Data extracted from a collection:
Start of Block

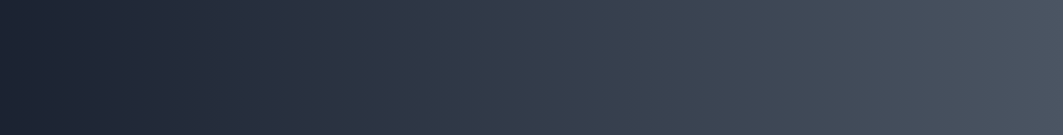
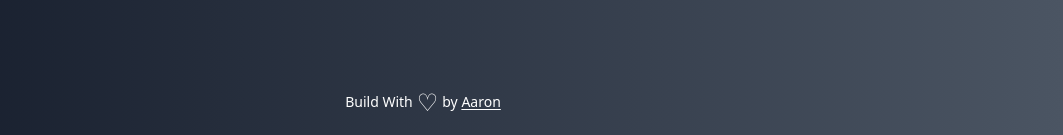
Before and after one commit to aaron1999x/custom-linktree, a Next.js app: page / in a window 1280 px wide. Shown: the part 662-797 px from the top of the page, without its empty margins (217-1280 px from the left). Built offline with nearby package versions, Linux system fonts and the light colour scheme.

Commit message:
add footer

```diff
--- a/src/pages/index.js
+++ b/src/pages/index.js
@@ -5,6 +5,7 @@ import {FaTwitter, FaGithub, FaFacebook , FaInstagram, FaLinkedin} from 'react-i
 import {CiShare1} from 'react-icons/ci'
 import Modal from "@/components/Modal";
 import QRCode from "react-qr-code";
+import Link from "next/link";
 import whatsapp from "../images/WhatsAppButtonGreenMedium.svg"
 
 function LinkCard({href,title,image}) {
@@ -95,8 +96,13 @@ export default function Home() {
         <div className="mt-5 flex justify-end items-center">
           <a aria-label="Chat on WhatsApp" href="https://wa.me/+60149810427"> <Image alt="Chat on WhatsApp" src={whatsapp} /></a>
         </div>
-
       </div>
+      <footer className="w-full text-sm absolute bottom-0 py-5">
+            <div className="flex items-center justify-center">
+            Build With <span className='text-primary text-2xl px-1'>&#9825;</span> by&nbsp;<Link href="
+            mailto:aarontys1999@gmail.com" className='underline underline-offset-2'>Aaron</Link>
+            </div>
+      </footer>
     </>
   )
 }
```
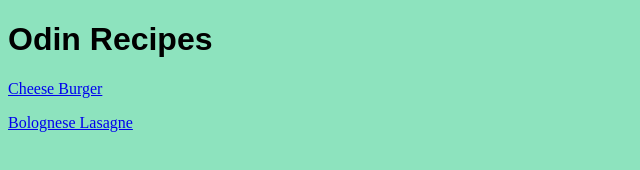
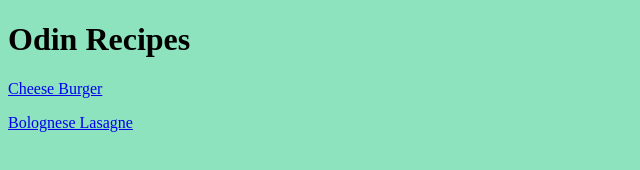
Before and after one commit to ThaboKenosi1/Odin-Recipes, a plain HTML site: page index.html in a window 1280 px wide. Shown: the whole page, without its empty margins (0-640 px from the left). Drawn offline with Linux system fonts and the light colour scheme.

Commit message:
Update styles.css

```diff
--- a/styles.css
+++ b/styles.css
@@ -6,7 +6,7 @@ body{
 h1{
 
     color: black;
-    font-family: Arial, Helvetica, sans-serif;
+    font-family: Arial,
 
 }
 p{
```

End of Block
Start of Block

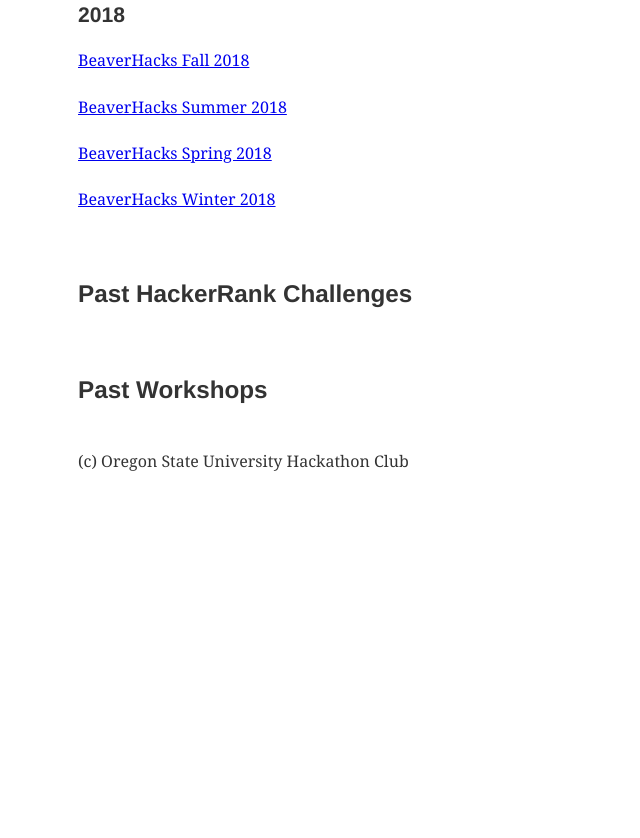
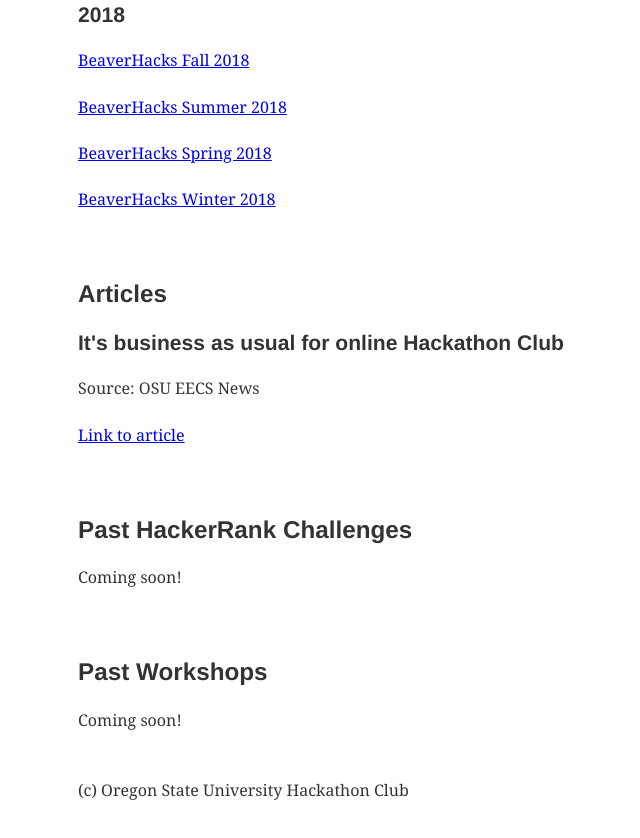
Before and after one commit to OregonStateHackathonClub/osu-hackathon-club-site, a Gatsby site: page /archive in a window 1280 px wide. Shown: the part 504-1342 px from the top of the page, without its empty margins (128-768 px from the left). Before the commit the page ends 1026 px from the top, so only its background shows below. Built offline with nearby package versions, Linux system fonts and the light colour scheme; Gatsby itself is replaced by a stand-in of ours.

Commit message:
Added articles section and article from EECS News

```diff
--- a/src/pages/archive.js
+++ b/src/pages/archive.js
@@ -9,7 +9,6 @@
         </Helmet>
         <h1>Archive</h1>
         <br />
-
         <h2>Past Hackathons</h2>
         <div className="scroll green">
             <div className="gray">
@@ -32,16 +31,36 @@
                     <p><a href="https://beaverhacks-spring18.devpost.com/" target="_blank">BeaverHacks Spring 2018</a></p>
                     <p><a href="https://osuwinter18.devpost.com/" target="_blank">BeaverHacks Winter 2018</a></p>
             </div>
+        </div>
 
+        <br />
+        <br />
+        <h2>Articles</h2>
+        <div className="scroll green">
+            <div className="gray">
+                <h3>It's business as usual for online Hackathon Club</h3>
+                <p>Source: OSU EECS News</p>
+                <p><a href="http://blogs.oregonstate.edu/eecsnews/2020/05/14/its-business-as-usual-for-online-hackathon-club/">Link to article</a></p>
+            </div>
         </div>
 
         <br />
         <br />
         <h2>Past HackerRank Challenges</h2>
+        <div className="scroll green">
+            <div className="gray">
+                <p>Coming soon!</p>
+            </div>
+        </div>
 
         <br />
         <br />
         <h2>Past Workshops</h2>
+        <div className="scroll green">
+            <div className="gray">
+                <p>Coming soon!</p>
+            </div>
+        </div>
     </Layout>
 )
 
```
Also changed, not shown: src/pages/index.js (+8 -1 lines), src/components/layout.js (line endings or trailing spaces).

End of Block

WHAT IS NEEDED – Go through the data and copy every line that includes "react".

EXERCISE RESULT –
@@ -5,6 +5,7 @@ import {FaTwitter, FaGithub, FaFacebook , FaInstagram, FaLinkedin} from 'react-i
 import {CiShare1} from 'react-icons/ci'
 import QRCode from "react-qr-code";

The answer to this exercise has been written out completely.